History

Labour's racist record

In mid-November the Asylum and Immigration Act 1999 became law. Its provisions mean hardship, social isolation and effective criminalisation for asylum seekers. Linda Miller and Kate Foster explain that support for racist legislation is nothing new, either from the Labour Party or Britain’s trade union movement. Read more...

1929: the Wall Street crash

Bill Jenkins remembers the Wall Street crash of 1929, seventy years ago this month, which plunged the world economy into recession, and punctured capitalism’s dreams of an endless golden future Read more...

Schools for socialism – Bolsheviks and education

Kate Foster looks at education in Russia in the first years after the revolution Read more...

The Red Army: A workers’ army built from scratch

To make a revolution we will have to smash the existing armed forces and build our own, democratic workers state. “It can’t be done”, is the response we are often met with. But it can - it was. In this article on the Red Army, built during the Russian Revolution, Colin Lloyd shows how it was done, and how, against the odds, the armed power of the working class defeated a powerful counter-revolution Read more...

International Left Opposition, 1928-33; forging an international leadership

Battered but unbroken by his fight inside the USSR with Stalin, Trotsky began his foreign exile in 1929 by creating an international opposition (ILO). Dave Stockton reveal the obstacles that had to be overcome by the ILO in building unity around political principle, a trusted international leadership and disciplined practice Read more...

An ongoing history: the LRCI ten years on

The LRCI was founded ten years ago. Richard Brenner draws a balance sheet of our fight for a re-elaborated Trotskyist programme and a new democratic centralist international Read more...

The break up of Yugoslavia

Imperialism has played, and continues to play a destructive and reactionary role in the Balkans and in the break up of former Yugoslavia. But no revolutionary socialist can neglect to point the finger of blame at Stalinism too. Read more...

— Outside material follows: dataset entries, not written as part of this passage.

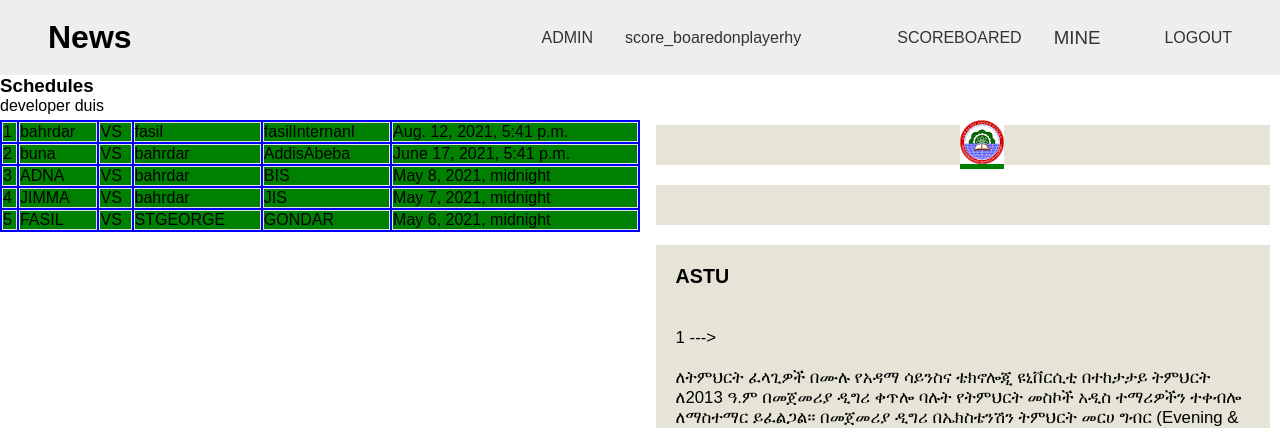
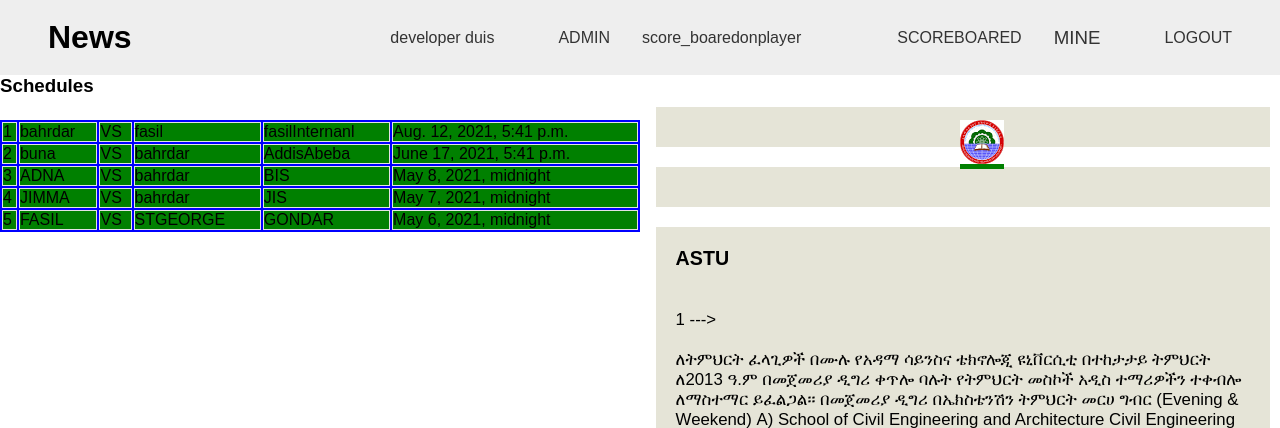
Before and after one commit to abdulselamT/BetkingEthioLeague, a Django app: page / in a window 1280 px wide. Shown: the top 428 px of the page. Run offline with Django 3.2, Linux system fonts and the light colour scheme; data comes from the database, SQL or seed files in the repository; data that the repository does not hold is empty.

Commit message:
Update home.html

```diff
--- a/ethiopia/templates/ethiopia/home.html
+++ b/ethiopia/templates/ethiopia/home.html
@@ -15,9 +15,10 @@
 
 		<nav>
 			<ul>
+				<li><a href="">developer duis</li>
 				<li><a href="/game">{{set_game}}</li>
 				<li><a href="/admin">ADMIN</li>
-				<li><a href="/discipleaned_player">score_boaredonplayerhy</a></li>
+				<li><a href="/discipleaned_player">score_boaredonplayer</a></li>
 				<li><a href="/comment">{{comment}}</a></li>
 				<li><a href="refree">{{fill}}</a></li>
 				<li><a href="/scoreboard">SCOREBOARED</a></li>
@@ -47,7 +48,7 @@
   </tr>
 
 </table>
-	developer duis
+
 </div>
 <div class="news">
 {% for new in specific %}
```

The murder of Luxemburg and Liebknecht

Eighty years ago, on the night of 15 January 1919, two great socialist revolutionaries died. Rosa Luxemburg and Karl Liebknecht were brutally murdered by paramilitaries, acting on the orders of the German social democratic government. Lesley Day commemorates the anniversary of Luxemburg and Liebknecht’s death by analysing their contribution to the Marxist tradition. Read more...

Clara Zetkin and the struggle for a working class women's movement

The period of the 1880's and 1890's in Germany was a period of rapid industrialisation carried through under the guidance of the repressive German state. It saw the birth and growth of German Social Democracy as the mass workers party. It drew women, and children, into industry on a large scale.

It was in this situation that women within the SPD-particularly Clara Zetkin struggled to lay the basis for a socialist led, working class based women's organisation. In 1891 the first issue of Die Gleicheit, subtitled 'for the interests of working women' appeared. It was an independent paper, with its own editorial board, led and coordinated by Social Democratic women, themselves disciplined party members. Read more...

Trotsky and the Fourth International: Turn to the masses

The final split with the Communist International (Comintern) brought home a brutal fact: the International Left Opposition (ILO) was tiny. Read more...